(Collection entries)
======

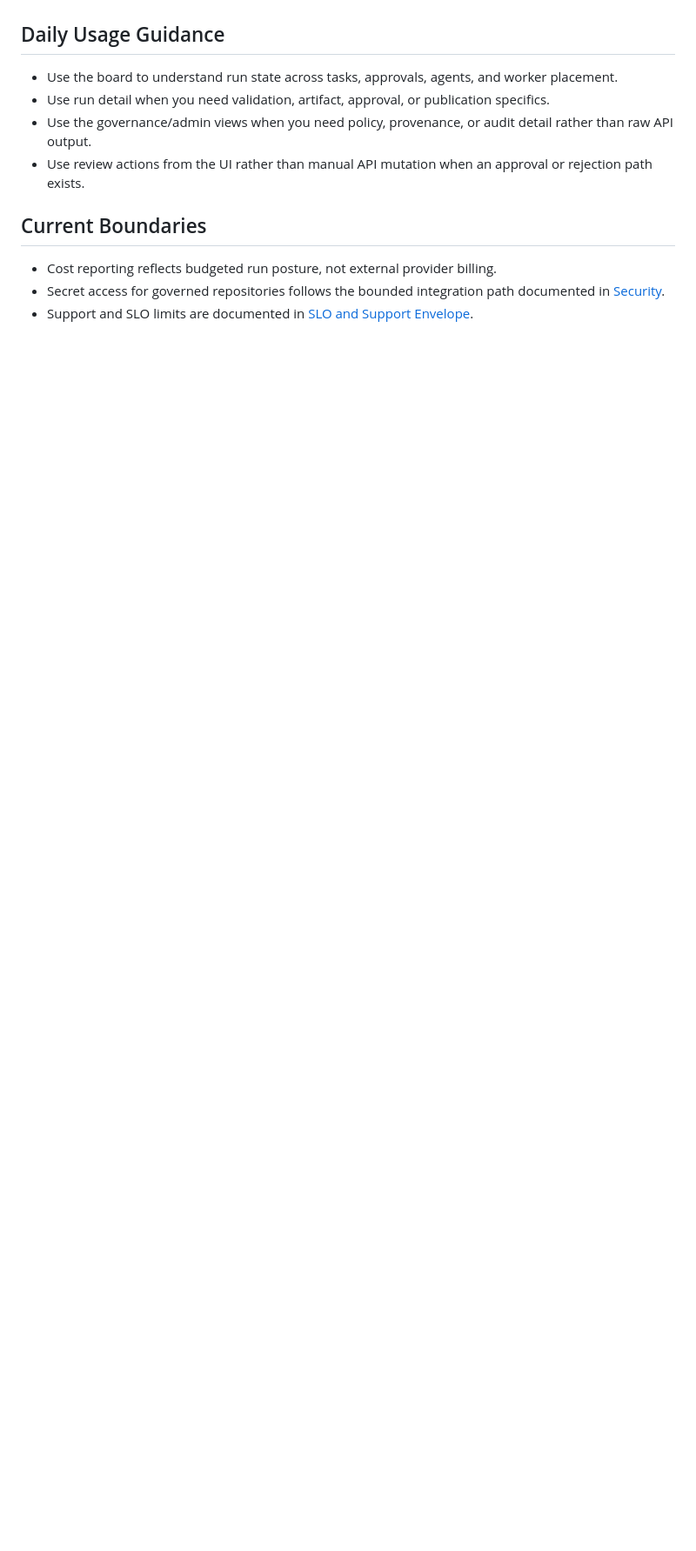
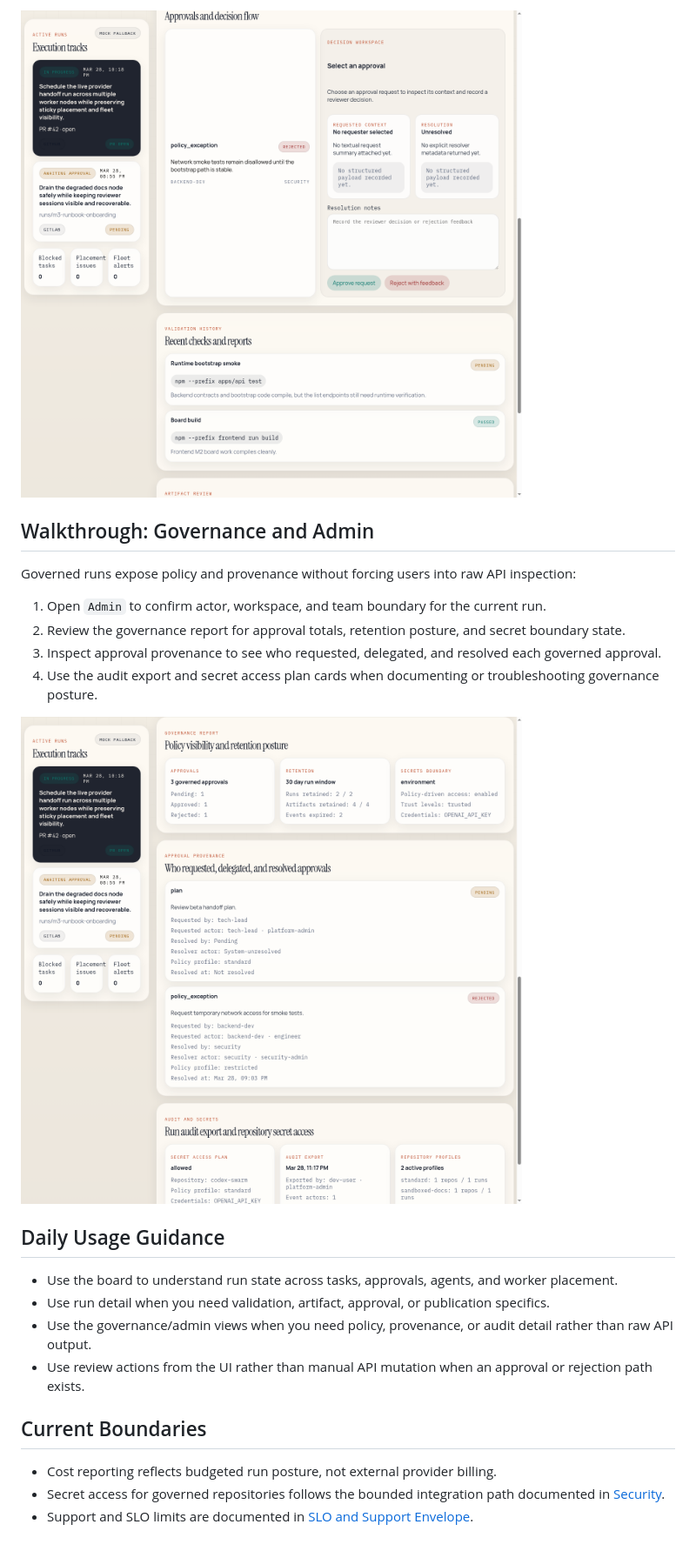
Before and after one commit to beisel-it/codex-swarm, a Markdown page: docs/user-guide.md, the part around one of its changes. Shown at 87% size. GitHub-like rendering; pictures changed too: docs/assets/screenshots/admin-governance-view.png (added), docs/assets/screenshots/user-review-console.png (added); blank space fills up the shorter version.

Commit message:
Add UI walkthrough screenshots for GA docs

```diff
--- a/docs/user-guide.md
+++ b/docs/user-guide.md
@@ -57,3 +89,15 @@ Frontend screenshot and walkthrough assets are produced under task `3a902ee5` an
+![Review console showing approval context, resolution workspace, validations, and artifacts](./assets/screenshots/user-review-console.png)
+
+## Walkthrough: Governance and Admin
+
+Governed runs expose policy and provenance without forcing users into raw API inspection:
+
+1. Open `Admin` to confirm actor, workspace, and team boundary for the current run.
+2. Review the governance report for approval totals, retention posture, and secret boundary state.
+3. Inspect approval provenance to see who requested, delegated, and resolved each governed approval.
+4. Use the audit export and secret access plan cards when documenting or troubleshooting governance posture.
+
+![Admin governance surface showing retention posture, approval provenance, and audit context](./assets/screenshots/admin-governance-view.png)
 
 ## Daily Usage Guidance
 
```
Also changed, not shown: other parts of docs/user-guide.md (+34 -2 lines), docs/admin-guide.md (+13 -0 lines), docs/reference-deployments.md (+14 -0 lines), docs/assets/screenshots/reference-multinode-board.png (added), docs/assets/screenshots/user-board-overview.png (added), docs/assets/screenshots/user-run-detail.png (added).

======

• EXERCISE AIM:
Find the lines above that contain the word "approval" and copy each one.

• ANSWER:
+![Review console showing approval context, resolution workspace, validations, and artifacts](./assets/screenshots/user-review-console.png)
+2. Review the governance report for approval totals, retention posture, and secret boundary state.
+3. Inspect approval provenance to see who requested, delegated, and resolved each governed approval.
+![Admin governance surface showing retention posture, approval provenance, and audit context](./assets/screenshots/admin-governance-view.png)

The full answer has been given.